* [Provided information]
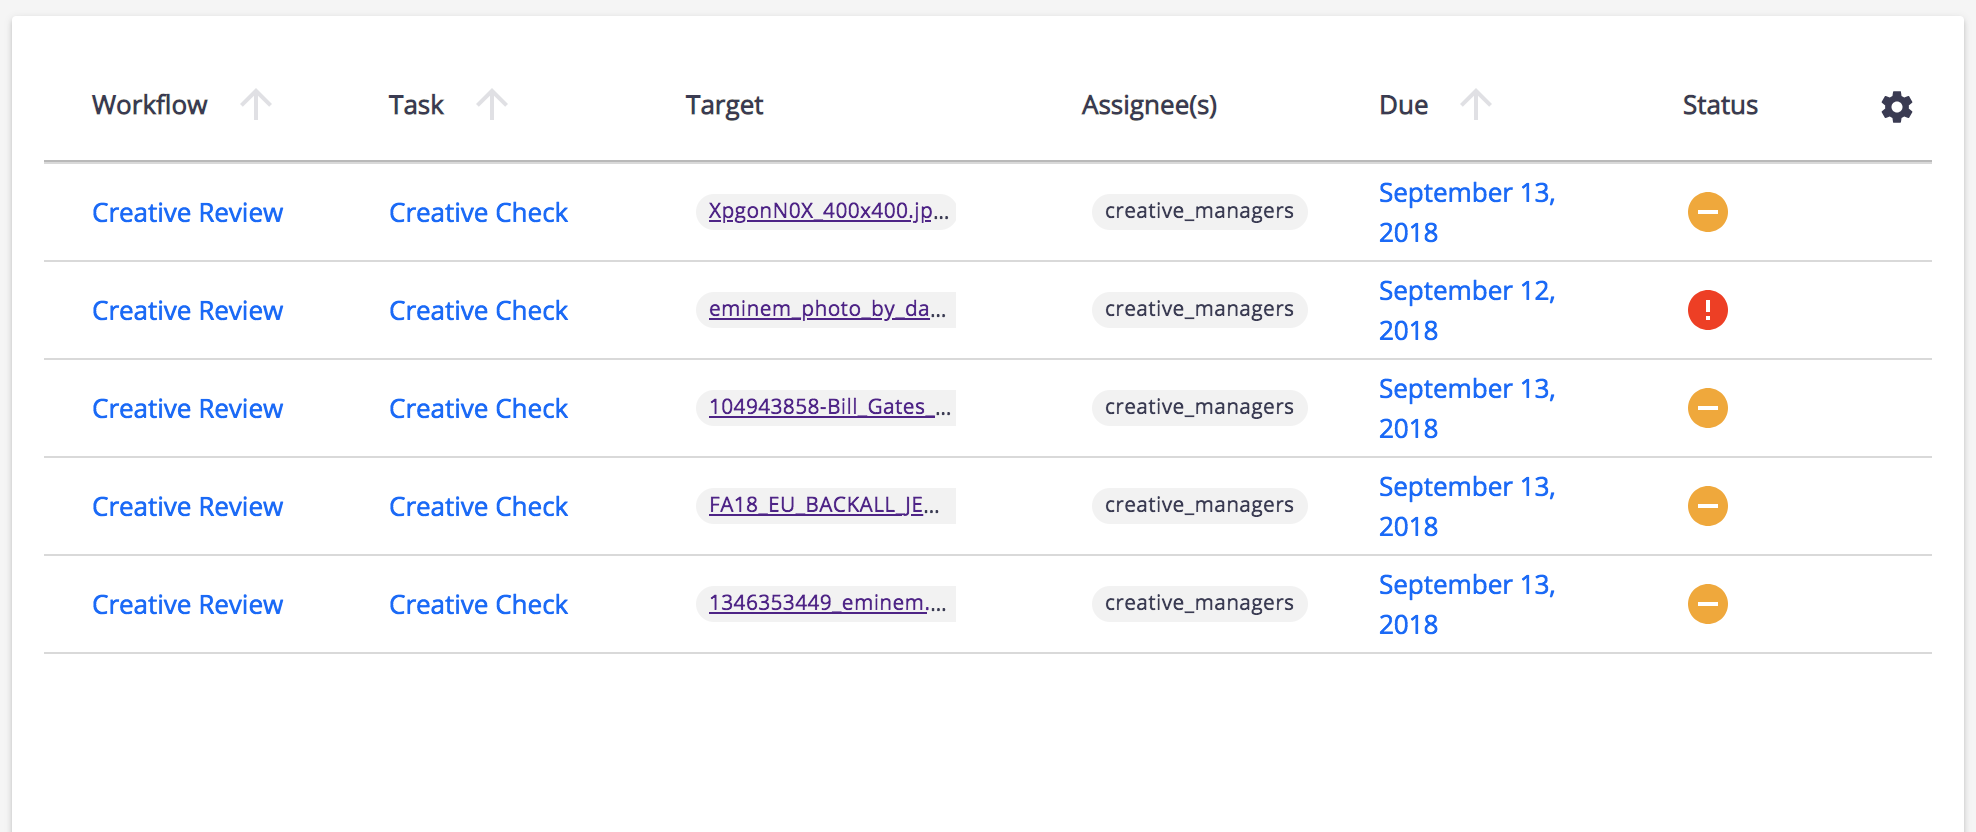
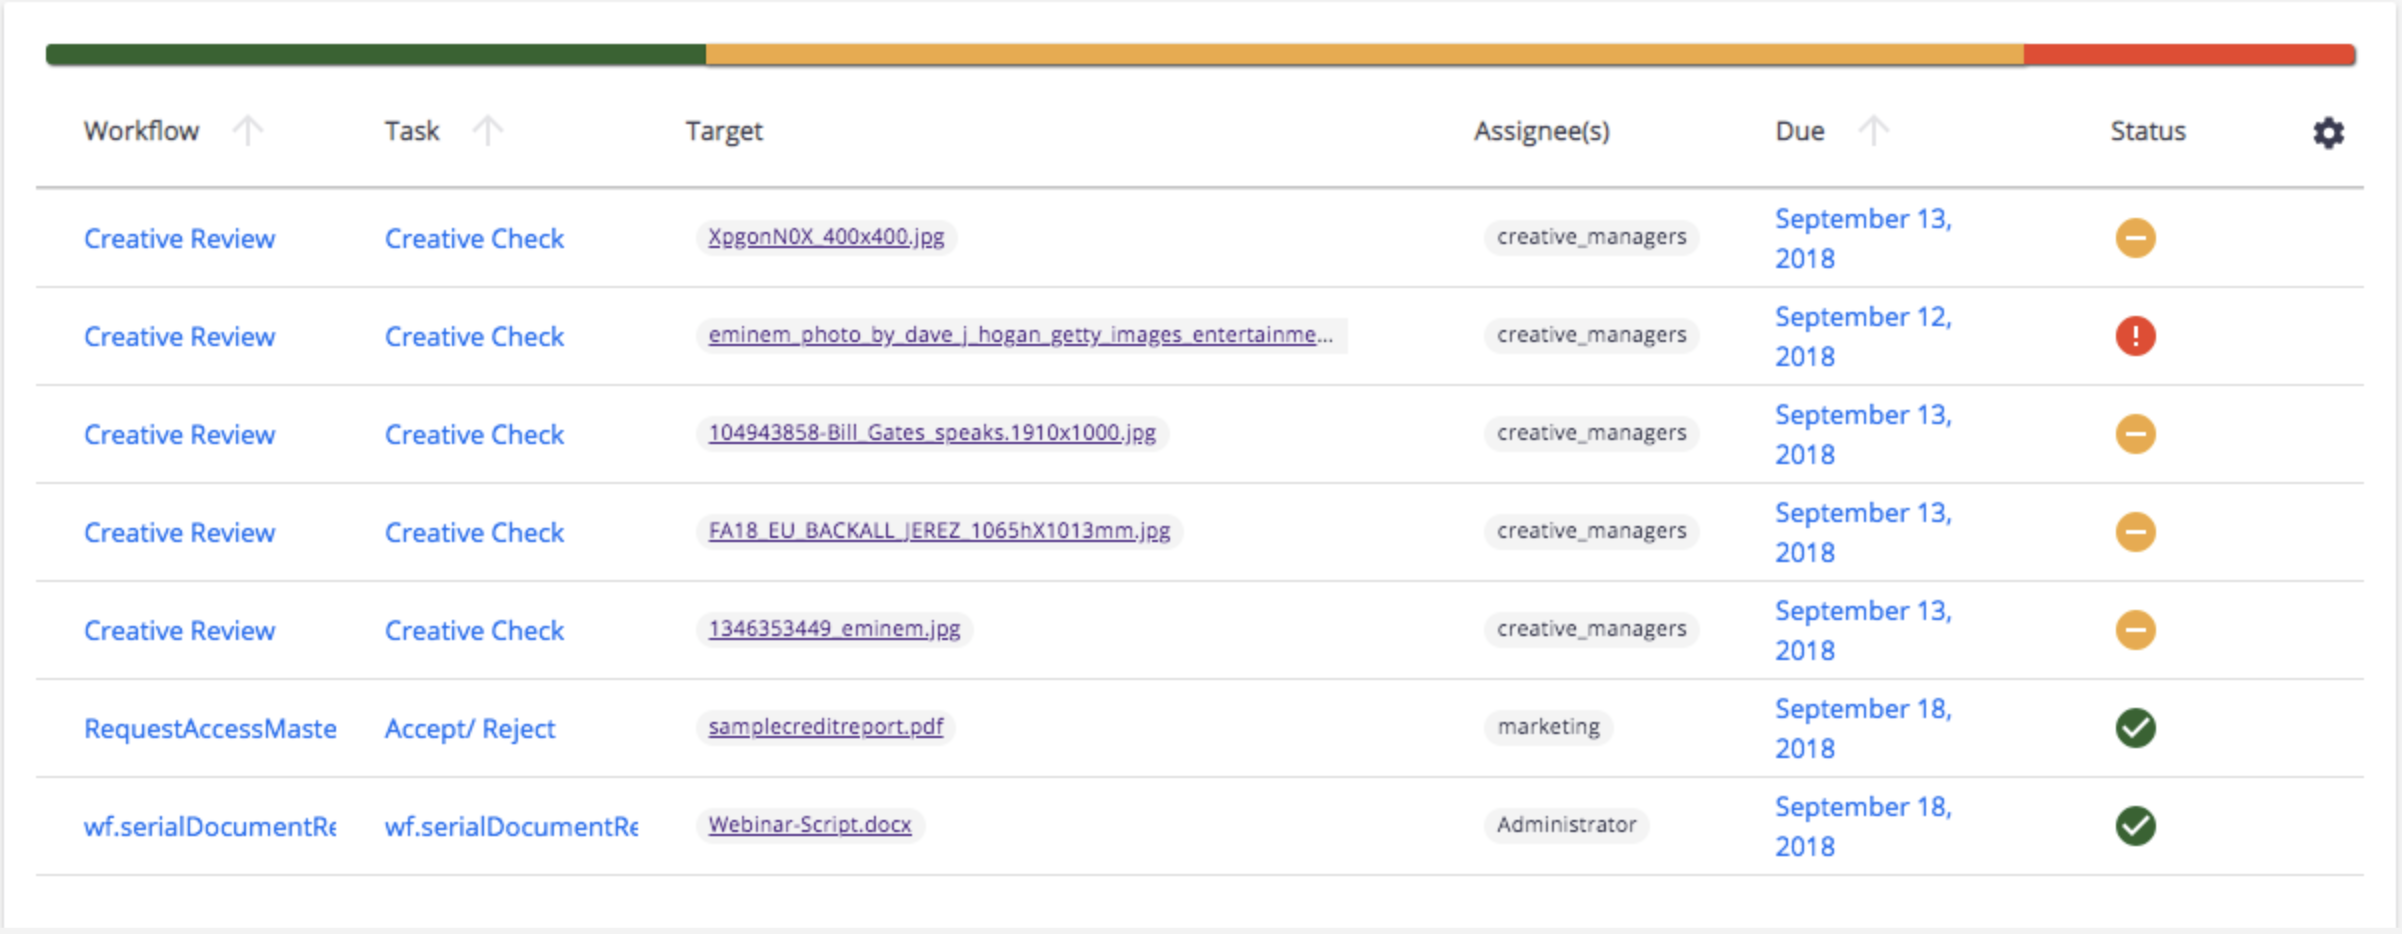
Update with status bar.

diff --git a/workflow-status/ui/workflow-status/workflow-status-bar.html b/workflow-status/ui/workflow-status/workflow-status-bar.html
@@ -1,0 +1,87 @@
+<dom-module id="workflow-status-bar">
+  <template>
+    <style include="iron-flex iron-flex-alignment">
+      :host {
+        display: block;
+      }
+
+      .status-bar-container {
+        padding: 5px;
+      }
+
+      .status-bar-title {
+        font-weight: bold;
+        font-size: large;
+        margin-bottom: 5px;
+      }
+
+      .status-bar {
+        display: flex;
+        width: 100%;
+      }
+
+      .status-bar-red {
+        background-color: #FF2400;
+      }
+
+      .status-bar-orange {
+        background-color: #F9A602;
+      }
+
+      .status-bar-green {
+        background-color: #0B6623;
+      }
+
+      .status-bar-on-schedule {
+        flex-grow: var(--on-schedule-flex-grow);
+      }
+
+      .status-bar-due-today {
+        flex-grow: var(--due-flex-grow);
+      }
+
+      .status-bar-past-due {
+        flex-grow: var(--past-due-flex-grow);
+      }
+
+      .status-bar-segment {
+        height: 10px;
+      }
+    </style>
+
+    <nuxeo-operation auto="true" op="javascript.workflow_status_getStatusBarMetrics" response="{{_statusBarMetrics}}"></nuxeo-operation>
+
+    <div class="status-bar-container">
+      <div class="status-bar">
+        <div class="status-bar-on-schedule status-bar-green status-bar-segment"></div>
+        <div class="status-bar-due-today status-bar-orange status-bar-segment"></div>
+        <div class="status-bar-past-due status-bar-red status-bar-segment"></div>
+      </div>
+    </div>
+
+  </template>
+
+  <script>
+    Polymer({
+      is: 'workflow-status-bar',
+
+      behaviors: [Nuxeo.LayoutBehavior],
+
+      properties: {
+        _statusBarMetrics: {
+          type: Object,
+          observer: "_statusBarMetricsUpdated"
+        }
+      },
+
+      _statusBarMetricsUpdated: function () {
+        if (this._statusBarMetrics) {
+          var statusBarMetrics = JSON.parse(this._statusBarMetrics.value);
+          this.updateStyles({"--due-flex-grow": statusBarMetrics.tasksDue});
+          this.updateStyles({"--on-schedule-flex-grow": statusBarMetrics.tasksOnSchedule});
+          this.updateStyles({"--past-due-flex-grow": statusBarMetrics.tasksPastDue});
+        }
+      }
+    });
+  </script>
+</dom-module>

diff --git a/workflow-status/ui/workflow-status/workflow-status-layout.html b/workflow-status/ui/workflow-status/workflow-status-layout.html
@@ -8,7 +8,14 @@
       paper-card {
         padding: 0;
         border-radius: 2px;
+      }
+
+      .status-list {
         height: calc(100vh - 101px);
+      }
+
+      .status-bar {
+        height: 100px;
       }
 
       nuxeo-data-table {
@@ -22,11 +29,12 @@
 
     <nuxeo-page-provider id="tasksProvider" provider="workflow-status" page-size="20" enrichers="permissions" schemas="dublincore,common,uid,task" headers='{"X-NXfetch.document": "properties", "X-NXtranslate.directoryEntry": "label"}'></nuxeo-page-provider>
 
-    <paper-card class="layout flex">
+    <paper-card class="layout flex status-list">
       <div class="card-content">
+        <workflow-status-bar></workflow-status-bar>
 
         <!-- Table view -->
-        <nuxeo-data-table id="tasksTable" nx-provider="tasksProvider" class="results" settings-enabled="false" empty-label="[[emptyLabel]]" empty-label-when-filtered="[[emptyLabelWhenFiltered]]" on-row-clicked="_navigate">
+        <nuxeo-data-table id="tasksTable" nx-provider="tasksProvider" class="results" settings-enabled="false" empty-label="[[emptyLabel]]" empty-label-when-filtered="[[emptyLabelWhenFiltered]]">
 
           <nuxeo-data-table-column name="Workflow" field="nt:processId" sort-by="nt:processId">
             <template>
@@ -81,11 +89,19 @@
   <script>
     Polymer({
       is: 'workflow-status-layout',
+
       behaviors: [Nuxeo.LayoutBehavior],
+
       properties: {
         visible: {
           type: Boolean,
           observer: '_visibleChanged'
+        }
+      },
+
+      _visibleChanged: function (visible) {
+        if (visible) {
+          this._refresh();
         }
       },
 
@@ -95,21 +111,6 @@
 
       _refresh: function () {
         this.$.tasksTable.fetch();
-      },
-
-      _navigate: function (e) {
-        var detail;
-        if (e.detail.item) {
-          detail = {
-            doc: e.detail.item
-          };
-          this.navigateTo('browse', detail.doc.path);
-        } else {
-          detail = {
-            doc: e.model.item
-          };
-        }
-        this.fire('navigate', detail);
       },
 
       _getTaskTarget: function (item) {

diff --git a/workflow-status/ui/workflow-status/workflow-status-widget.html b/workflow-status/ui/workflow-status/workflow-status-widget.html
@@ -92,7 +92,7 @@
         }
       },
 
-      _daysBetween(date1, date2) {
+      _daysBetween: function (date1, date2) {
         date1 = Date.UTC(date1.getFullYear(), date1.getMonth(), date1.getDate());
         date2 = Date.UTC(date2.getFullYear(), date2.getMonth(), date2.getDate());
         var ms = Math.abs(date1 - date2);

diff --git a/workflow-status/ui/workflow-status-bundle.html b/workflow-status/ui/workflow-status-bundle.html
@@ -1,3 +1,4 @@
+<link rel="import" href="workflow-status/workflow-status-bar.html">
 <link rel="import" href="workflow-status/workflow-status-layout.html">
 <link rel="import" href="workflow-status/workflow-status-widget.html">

* [How to complete this task]
Give the data again exactly. Keep the images out.

* [Solution for this problem]
Update with status bar.

diff --git a/workflow-status/ui/workflow-status/workflow-status-bar.html b/workflow-status/ui/workflow-status/workflow-status-bar.html
@@ -1,0 +1,87 @@
+<dom-module id="workflow-status-bar">
+  <template>
+    <style include="iron-flex iron-flex-alignment">
+      :host {
+        display: block;
+      }
+
+      .status-bar-container {
+        padding: 5px;
+      }
+
+      .status-bar-title {
+        font-weight: bold;
+        font-size: large;
+        margin-bottom: 5px;
+      }
+
+      .status-bar {
+        display: flex;
+        width: 100%;
+      }
+
+      .status-bar-red {
+        background-color: #FF2400;
+      }
+
+      .status-bar-orange {
+        background-color: #F9A602;
+      }
+
+      .status-bar-green {
+        background-color: #0B6623;
+      }
+
+      .status-bar-on-schedule {
+        flex-grow: var(--on-schedule-flex-grow);
+      }
+
+      .status-bar-due-today {
+        flex-grow: var(--due-flex-grow);
+      }
+
+      .status-bar-past-due {
+        flex-grow: var(--past-due-flex-grow);
+      }
+
+      .status-bar-segment {
+        height: 10px;
+      }
+    </style>
+
+    <nuxeo-operation auto="true" op="javascript.workflow_status_getStatusBarMetrics" response="{{_statusBarMetrics}}"></nuxeo-operation>
+
+    <div class="status-bar-container">
+      <div class="status-bar">
+        <div class="status-bar-on-schedule status-bar-green status-bar-segment"></div>
+        <div class="status-bar-due-today status-bar-orange status-bar-segment"></div>
+        <div class="status-bar-past-due status-bar-red status-bar-segment"></div>
+      </div>
+    </div>
+
+  </template>
+
+  <script>
+    Polymer({
+      is: 'workflow-status-bar',
+
+      behaviors: [Nuxeo.LayoutBehavior],
+
+      properties: {
+        _statusBarMetrics: {
+          type: Object,
+          observer: "_statusBarMetricsUpdated"
+        }
+      },
+
+      _statusBarMetricsUpdated: function () {
+        if (this._statusBarMetrics) {
+          var statusBarMetrics = JSON.parse(this._statusBarMetrics.value);
+          this.updateStyles({"--due-flex-grow": statusBarMetrics.tasksDue});
+          this.updateStyles({"--on-schedule-flex-grow": statusBarMetrics.tasksOnSchedule});
+          this.updateStyles({"--past-due-flex-grow": statusBarMetrics.tasksPastDue});
+        }
+      }
+    });
+  </script>
+</dom-module>

diff --git a/workflow-status/ui/workflow-status/workflow-status-layout.html b/workflow-status/ui/workflow-status/workflow-status-layout.html
@@ -8,7 +8,14 @@
       paper-card {
         padding: 0;
         border-radius: 2px;
+      }
+
+      .status-list {
         height: calc(100vh - 101px);
+      }
+
+      .status-bar {
+        height: 100px;
       }
 
       nuxeo-data-table {
@@ -22,11 +29,12 @@
 
     <nuxeo-page-provider id="tasksProvider" provider="workflow-status" page-size="20" enrichers="permissions" schemas="dublincore,common,uid,task" headers='{"X-NXfetch.document": "properties", "X-NXtranslate.directoryEntry": "label"}'></nuxeo-page-provider>
 
-    <paper-card class="layout flex">
+    <paper-card class="layout flex status-list">
       <div class="card-content">
+        <workflow-status-bar></workflow-status-bar>
 
         <!-- Table view -->
-        <nuxeo-data-table id="tasksTable" nx-provider="tasksProvider" class="results" settings-enabled="false" empty-label="[[emptyLabel]]" empty-label-when-filtered="[[emptyLabelWhenFiltered]]" on-row-clicked="_navigate">
+        <nuxeo-data-table id="tasksTable" nx-provider="tasksProvider" class="results" settings-enabled="false" empty-label="[[emptyLabel]]" empty-label-when-filtered="[[emptyLabelWhenFiltered]]">
 
           <nuxeo-data-table-column name="Workflow" field="nt:processId" sort-by="nt:processId">
             <template>
@@ -81,11 +89,19 @@
   <script>
     Polymer({
       is: 'workflow-status-layout',
+
       behaviors: [Nuxeo.LayoutBehavior],
+
       properties: {
         visible: {
           type: Boolean,
           observer: '_visibleChanged'
+        }
+      },
+
+      _visibleChanged: function (visible) {
+        if (visible) {
+          this._refresh();
         }
       },
 
@@ -95,21 +111,6 @@
 
       _refresh: function () {
         this.$.tasksTable.fetch();
-      },
-
-      _navigate: function (e) {
-        var detail;
-        if (e.detail.item) {
-          detail = {
-            doc: e.detail.item
-          };
-          this.navigateTo('browse', detail.doc.path);
-        } else {
-          detail = {
-            doc: e.model.item
-          };
-        }
-        this.fire('navigate', detail);
       },
 
       _getTaskTarget: function (item) {

diff --git a/workflow-status/ui/workflow-status/workflow-status-widget.html b/workflow-status/ui/workflow-status/workflow-status-widget.html
@@ -92,7 +92,7 @@
         }
       },
 
-      _daysBetween(date1, date2) {
+      _daysBetween: function (date1, date2) {
         date1 = Date.UTC(date1.getFullYear(), date1.getMonth(), date1.getDate());
         date2 = Date.UTC(date2.getFullYear(), date2.getMonth(), date2.getDate());
         var ms = Math.abs(date1 - date2);

diff --git a/workflow-status/ui/workflow-status-bundle.html b/workflow-status/ui/workflow-status-bundle.html
@@ -1,3 +1,4 @@
+<link rel="import" href="workflow-status/workflow-status-bar.html">
 <link rel="import" href="workflow-status/workflow-status-layout.html">
 <link rel="import" href="workflow-status/workflow-status-widget.html">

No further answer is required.